Task material =>
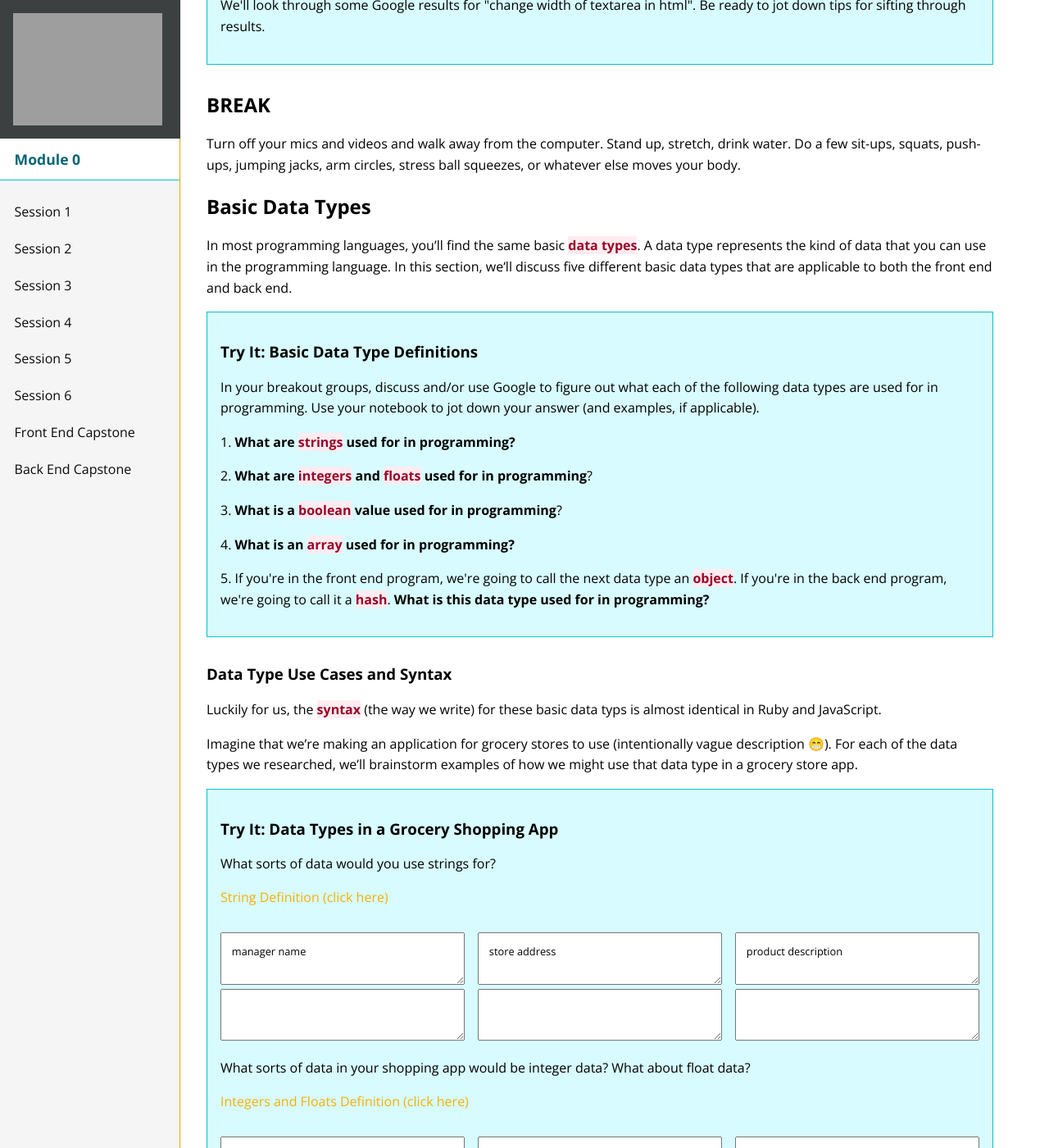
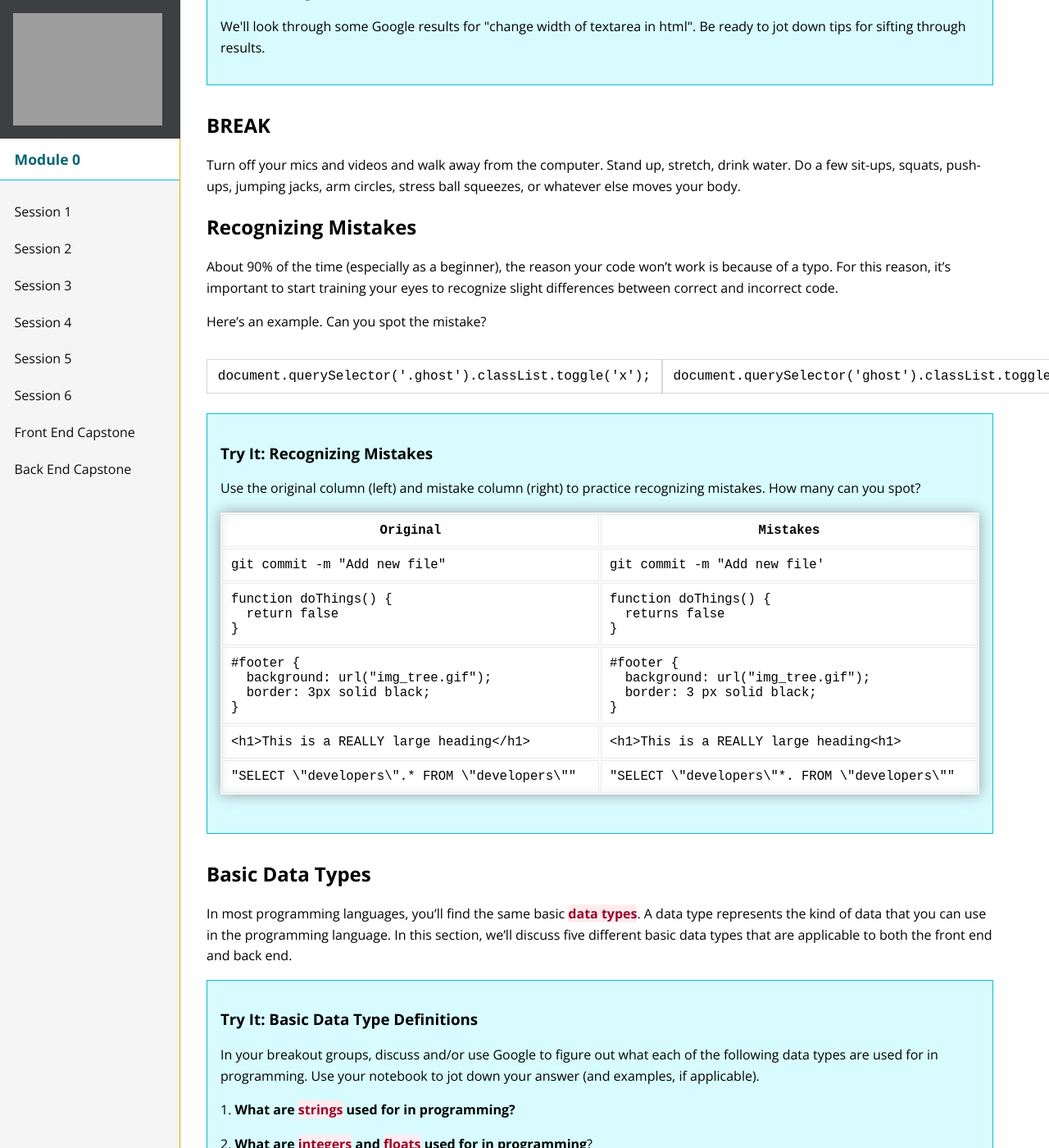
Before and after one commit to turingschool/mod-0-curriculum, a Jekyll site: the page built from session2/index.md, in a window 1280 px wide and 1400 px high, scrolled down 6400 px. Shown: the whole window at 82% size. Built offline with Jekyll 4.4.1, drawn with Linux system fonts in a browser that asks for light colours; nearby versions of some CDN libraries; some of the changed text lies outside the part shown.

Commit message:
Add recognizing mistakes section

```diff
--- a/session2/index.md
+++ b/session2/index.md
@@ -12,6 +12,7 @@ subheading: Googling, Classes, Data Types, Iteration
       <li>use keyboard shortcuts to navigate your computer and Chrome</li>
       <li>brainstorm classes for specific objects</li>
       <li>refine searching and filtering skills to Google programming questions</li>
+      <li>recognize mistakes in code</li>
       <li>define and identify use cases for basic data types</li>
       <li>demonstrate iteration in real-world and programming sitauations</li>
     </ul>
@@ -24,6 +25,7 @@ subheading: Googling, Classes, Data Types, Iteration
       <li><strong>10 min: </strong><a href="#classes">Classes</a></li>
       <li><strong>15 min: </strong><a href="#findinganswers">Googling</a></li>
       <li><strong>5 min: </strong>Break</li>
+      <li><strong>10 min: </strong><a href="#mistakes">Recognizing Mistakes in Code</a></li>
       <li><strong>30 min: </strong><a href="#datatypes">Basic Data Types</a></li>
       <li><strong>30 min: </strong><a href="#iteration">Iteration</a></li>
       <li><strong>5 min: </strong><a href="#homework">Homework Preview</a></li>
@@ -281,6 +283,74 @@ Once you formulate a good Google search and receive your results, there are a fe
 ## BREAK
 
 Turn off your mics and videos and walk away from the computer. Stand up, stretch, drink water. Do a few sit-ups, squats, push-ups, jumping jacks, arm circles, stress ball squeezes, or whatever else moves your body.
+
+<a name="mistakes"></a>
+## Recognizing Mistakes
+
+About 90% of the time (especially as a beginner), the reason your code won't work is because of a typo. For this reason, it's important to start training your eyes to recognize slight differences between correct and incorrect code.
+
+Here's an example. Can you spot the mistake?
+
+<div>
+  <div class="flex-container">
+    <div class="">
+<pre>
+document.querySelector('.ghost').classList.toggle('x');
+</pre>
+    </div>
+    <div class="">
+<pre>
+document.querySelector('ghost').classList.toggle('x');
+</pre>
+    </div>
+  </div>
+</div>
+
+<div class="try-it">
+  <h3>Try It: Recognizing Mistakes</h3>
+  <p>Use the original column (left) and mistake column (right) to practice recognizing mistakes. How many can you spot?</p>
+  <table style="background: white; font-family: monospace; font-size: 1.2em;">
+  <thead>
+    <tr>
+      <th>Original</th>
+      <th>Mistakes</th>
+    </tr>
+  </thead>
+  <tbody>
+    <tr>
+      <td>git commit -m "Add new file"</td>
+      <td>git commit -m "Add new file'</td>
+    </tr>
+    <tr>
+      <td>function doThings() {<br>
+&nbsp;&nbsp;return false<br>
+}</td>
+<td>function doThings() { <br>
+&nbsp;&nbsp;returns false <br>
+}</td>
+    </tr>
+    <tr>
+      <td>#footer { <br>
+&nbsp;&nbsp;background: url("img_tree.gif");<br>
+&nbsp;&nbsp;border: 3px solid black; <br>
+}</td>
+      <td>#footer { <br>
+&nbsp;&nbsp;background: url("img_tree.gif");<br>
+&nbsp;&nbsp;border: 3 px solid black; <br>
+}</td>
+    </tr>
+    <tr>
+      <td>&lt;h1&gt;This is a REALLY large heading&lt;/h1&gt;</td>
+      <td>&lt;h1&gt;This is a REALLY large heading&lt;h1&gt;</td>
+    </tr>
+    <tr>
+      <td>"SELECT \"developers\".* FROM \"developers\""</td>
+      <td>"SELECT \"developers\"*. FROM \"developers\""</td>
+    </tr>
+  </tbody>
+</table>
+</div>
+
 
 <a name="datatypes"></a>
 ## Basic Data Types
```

Exercise => Exact copies of all the entries are needed; output them without the pictures.

Finished task =>
Before and after one commit to turingschool/mod-0-curriculum, a Jekyll site: the page built from session2/index.md, in a window 1280 px wide and 1400 px high, scrolled down 6400 px. Shown: the whole window at 82% size. Built offline with Jekyll 4.4.1, drawn with Linux system fonts in a browser that asks for light colours; nearby versions of some CDN libraries; some of the changed text lies outside the part shown.

Commit message:
Add recognizing mistakes section

```diff
--- a/session2/index.md
+++ b/session2/index.md
@@ -12,6 +12,7 @@ subheading: Googling, Classes, Data Types, Iteration
       <li>use keyboard shortcuts to navigate your computer and Chrome</li>
       <li>brainstorm classes for specific objects</li>
       <li>refine searching and filtering skills to Google programming questions</li>
+      <li>recognize mistakes in code</li>
       <li>define and identify use cases for basic data types</li>
       <li>demonstrate iteration in real-world and programming sitauations</li>
     </ul>
@@ -24,6 +25,7 @@ subheading: Googling, Classes, Data Types, Iteration
       <li><strong>10 min: </strong><a href="#classes">Classes</a></li>
       <li><strong>15 min: </strong><a href="#findinganswers">Googling</a></li>
       <li><strong>5 min: </strong>Break</li>
+      <li><strong>10 min: </strong><a href="#mistakes">Recognizing Mistakes in Code</a></li>
       <li><strong>30 min: </strong><a href="#datatypes">Basic Data Types</a></li>
       <li><strong>30 min: </strong><a href="#iteration">Iteration</a></li>
       <li><strong>5 min: </strong><a href="#homework">Homework Preview</a></li>
@@ -281,6 +283,74 @@ Once you formulate a good Google search and receive your results, there are a fe
 ## BREAK
 
 Turn off your mics and videos and walk away from the computer. Stand up, stretch, drink water. Do a few sit-ups, squats, push-ups, jumping jacks, arm circles, stress ball squeezes, or whatever else moves your body.
+
+<a name="mistakes"></a>
+## Recognizing Mistakes
+
+About 90% of the time (especially as a beginner), the reason your code won't work is because of a typo. For this reason, it's important to start training your eyes to recognize slight differences between correct and incorrect code.
+
+Here's an example. Can you spot the mistake?
+
+<div>
+  <div class="flex-container">
+    <div class="">
+<pre>
+document.querySelector('.ghost').classList.toggle('x');
+</pre>
+    </div>
+    <div class="">
+<pre>
+document.querySelector('ghost').classList.toggle('x');
+</pre>
+    </div>
+  </div>
+</div>
+
+<div class="try-it">
+  <h3>Try It: Recognizing Mistakes</h3>
+  <p>Use the original column (left) and mistake column (right) to practice recognizing mistakes. How many can you spot?</p>
+  <table style="background: white; font-family: monospace; font-size: 1.2em;">
+  <thead>
+    <tr>
+      <th>Original</th>
+      <th>Mistakes</th>
+    </tr>
+  </thead>
+  <tbody>
+    <tr>
+      <td>git commit -m "Add new file"</td>
+      <td>git commit -m "Add new file'</td>
+    </tr>
+    <tr>
+      <td>function doThings() {<br>
+&nbsp;&nbsp;return false<br>
+}</td>
+<td>function doThings() { <br>
+&nbsp;&nbsp;returns false <br>
+}</td>
+    </tr>
+    <tr>
+      <td>#footer { <br>
+&nbsp;&nbsp;background: url("img_tree.gif");<br>
+&nbsp;&nbsp;border: 3px solid black; <br>
+}</td>
+      <td>#footer { <br>
+&nbsp;&nbsp;background: url("img_tree.gif");<br>
+&nbsp;&nbsp;border: 3 px solid black; <br>
+}</td>
+    </tr>
+    <tr>
+      <td>&lt;h1&gt;This is a REALLY large heading&lt;/h1&gt;</td>
+      <td>&lt;h1&gt;This is a REALLY large heading&lt;h1&gt;</td>
+    </tr>
+    <tr>
+      <td>"SELECT \"developers\".* FROM \"developers\""</td>
+      <td>"SELECT \"developers\"*. FROM \"developers\""</td>
+    </tr>
+  </tbody>
+</table>
+</div>
+
 
 <a name="datatypes"></a>
 ## Basic Data Types
```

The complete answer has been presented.